> What you need to do
Filter this data down to the lines that hold "shorter", and copy them.

> Material shown
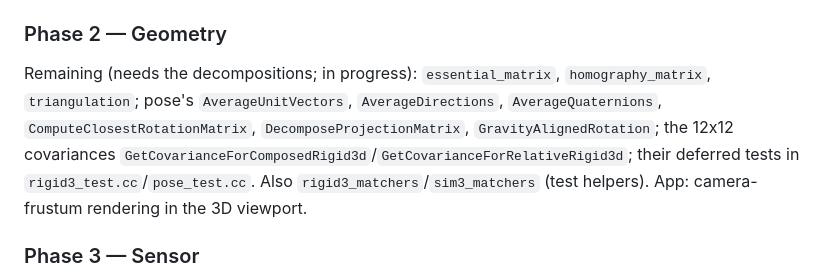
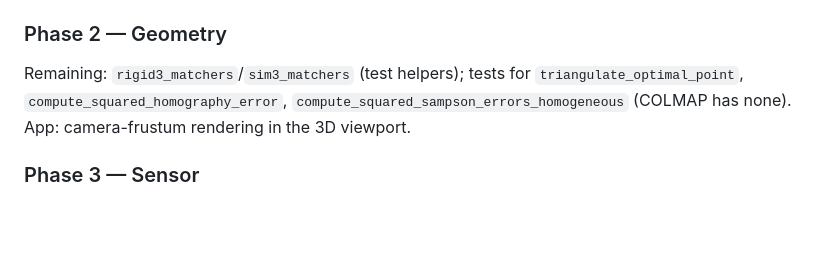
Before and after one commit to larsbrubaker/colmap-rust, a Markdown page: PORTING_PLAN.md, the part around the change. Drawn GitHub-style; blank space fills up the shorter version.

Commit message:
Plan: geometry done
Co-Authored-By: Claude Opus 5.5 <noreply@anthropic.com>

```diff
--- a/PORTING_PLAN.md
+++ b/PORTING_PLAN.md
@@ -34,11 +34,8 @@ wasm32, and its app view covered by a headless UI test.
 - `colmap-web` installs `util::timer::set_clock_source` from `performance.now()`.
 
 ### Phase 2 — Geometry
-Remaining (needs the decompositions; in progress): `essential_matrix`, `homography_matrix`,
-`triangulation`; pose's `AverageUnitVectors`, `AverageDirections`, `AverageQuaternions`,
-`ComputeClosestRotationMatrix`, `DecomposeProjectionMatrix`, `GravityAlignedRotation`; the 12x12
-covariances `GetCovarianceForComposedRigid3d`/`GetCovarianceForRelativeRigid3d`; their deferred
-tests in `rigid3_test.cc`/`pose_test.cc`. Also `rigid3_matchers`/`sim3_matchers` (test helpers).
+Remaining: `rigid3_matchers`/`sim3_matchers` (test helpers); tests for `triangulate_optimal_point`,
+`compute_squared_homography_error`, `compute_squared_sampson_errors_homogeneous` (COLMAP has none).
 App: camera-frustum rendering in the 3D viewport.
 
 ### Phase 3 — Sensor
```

==

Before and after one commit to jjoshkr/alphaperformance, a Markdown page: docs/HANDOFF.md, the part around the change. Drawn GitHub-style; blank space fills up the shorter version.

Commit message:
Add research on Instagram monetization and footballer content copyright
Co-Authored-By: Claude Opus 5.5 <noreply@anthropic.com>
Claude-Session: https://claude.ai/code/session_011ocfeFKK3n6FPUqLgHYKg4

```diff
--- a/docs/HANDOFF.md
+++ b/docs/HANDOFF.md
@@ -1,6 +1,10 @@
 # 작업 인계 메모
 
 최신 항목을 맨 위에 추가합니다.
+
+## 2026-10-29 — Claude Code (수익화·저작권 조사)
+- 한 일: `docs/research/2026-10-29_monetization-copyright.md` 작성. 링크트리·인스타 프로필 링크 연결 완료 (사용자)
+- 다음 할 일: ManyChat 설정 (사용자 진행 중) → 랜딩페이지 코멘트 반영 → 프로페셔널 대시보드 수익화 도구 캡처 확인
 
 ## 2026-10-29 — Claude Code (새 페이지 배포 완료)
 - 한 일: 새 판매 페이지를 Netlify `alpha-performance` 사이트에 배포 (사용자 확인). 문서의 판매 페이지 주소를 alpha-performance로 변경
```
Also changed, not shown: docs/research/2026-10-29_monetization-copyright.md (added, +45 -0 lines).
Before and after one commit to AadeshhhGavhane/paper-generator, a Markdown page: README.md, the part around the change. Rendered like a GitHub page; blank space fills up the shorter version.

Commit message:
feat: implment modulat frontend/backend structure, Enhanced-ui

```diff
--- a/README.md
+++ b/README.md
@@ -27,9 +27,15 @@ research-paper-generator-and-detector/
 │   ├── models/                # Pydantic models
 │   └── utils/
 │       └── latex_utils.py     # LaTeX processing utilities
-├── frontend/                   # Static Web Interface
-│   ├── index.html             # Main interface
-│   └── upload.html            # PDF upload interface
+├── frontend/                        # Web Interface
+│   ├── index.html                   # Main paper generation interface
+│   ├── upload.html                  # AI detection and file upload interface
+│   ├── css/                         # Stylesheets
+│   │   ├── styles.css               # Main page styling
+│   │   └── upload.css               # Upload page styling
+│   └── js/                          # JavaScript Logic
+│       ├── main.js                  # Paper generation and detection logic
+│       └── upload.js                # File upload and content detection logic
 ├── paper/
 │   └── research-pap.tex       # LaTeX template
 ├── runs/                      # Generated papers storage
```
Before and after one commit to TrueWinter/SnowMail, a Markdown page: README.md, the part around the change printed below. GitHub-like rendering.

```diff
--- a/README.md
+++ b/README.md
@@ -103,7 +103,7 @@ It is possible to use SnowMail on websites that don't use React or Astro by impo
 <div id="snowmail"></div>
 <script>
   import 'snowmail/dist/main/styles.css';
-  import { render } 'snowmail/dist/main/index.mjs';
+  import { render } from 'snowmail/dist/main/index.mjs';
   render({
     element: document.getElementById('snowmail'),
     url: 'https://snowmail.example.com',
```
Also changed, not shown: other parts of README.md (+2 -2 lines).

> Answer to this task
Before and after one commit to larsbrubaker/colmap-rust, a Markdown page: PORTING_PLAN.md, the part around the change. Drawn GitHub-style; blank space fills up the shorter version.
Before and after one commit to jjoshkr/alphaperformance, a Markdown page: docs/HANDOFF.md, the part around the change. Drawn GitHub-style; blank space fills up the shorter version.
Before and after one commit to AadeshhhGavhane/paper-generator, a Markdown page: README.md, the part around the change. Rendered like a GitHub page; blank space fills up the shorter version.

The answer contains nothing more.